* What you are asked to do: Filter the records for "groupName" and keep each line that has it.

* Data records:
_____

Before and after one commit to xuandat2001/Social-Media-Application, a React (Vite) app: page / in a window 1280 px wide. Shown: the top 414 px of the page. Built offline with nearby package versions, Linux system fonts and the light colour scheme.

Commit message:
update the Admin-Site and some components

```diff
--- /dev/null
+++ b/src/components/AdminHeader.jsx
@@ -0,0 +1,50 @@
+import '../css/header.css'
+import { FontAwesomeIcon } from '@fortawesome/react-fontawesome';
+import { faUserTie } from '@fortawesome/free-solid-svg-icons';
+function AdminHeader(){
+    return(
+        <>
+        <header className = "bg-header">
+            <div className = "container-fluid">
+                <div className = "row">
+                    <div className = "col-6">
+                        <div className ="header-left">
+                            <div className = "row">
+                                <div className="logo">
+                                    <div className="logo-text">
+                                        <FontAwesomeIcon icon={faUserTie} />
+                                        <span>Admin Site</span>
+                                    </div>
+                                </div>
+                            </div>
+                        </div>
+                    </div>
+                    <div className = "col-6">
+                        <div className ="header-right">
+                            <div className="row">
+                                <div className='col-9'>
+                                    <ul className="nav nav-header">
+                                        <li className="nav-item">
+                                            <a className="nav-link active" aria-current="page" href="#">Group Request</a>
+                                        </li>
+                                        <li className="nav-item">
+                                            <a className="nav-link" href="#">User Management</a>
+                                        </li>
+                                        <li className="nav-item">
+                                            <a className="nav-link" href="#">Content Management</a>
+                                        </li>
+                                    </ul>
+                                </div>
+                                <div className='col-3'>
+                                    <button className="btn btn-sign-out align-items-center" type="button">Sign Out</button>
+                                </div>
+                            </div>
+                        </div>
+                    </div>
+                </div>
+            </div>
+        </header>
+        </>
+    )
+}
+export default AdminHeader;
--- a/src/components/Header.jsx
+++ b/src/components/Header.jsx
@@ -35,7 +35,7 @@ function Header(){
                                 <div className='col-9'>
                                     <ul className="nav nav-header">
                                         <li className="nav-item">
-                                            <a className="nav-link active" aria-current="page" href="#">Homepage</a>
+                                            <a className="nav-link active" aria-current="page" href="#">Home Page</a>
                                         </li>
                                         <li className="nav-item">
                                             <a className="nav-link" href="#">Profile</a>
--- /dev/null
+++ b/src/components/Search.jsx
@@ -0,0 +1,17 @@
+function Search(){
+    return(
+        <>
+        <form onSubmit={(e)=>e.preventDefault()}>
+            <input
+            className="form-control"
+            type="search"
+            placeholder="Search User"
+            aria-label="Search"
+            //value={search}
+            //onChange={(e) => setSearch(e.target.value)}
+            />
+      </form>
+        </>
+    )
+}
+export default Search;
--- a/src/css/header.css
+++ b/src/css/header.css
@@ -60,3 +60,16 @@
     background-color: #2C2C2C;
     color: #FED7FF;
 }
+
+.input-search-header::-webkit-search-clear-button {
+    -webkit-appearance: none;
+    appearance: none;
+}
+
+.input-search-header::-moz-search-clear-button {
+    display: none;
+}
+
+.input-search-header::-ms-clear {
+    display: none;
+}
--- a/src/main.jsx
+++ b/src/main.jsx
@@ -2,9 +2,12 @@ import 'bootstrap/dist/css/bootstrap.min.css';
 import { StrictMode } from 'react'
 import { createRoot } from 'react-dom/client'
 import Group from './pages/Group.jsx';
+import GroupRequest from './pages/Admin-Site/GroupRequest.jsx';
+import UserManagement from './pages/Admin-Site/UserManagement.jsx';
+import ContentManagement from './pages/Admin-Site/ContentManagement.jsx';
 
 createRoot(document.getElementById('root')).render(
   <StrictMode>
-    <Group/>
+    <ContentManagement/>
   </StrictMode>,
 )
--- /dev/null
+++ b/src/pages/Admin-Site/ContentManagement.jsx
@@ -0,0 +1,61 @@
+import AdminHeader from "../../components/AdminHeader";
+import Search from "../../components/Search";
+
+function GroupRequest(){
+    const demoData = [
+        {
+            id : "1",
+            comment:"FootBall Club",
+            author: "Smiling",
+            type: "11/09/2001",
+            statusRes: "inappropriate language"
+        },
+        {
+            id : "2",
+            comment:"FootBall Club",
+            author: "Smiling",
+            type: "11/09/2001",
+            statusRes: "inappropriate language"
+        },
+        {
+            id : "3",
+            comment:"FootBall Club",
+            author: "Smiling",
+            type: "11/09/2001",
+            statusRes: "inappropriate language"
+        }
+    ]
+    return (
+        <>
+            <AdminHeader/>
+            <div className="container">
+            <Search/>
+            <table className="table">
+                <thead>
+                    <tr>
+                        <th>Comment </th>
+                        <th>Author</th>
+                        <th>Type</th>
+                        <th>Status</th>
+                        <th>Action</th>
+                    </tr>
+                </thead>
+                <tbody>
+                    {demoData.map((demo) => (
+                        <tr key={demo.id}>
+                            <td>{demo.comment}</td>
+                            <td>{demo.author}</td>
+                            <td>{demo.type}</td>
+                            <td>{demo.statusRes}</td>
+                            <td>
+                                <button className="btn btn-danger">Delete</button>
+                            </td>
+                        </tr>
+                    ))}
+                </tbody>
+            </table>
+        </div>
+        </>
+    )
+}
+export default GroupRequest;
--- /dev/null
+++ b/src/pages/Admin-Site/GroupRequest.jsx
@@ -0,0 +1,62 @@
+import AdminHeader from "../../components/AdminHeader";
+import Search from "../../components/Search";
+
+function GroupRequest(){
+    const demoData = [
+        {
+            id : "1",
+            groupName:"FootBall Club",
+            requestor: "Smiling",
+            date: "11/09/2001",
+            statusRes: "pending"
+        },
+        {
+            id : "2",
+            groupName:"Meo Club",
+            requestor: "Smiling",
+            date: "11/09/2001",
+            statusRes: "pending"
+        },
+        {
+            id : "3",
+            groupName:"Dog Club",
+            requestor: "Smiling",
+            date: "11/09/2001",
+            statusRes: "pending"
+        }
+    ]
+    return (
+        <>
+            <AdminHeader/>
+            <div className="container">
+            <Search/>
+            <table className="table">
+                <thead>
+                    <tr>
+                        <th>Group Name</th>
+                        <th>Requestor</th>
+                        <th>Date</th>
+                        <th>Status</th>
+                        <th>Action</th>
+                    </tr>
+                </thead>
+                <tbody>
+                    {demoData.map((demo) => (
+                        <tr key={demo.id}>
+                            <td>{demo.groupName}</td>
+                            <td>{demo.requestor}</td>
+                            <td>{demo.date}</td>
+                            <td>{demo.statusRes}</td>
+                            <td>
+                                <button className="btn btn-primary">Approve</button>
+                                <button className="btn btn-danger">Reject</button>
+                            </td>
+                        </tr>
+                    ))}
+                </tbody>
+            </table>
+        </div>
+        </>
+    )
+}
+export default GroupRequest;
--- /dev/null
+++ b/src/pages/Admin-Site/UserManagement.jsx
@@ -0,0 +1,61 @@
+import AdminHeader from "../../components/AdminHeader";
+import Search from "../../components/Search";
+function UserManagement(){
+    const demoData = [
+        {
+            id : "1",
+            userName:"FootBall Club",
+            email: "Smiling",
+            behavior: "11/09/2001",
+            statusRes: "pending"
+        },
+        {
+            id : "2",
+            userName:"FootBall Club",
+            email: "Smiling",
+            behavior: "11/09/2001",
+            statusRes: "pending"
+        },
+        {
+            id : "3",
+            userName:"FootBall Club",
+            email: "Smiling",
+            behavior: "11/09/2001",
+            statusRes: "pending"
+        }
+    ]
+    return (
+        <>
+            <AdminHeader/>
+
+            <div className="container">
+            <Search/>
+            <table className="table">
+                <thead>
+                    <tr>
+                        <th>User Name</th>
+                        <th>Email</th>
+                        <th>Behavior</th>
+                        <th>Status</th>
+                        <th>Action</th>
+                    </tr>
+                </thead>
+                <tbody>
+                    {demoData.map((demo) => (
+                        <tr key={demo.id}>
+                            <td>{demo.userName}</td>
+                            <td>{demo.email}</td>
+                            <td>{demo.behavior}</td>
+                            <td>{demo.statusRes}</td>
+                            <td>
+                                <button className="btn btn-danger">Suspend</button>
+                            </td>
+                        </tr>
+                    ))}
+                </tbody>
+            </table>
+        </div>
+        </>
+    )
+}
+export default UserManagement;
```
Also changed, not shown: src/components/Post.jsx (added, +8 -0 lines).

_____

* Written response:
+            groupName:"FootBall Club",
+            groupName:"Meo Club",
+            groupName:"Dog Club",
+                            <td>{demo.groupName}</td>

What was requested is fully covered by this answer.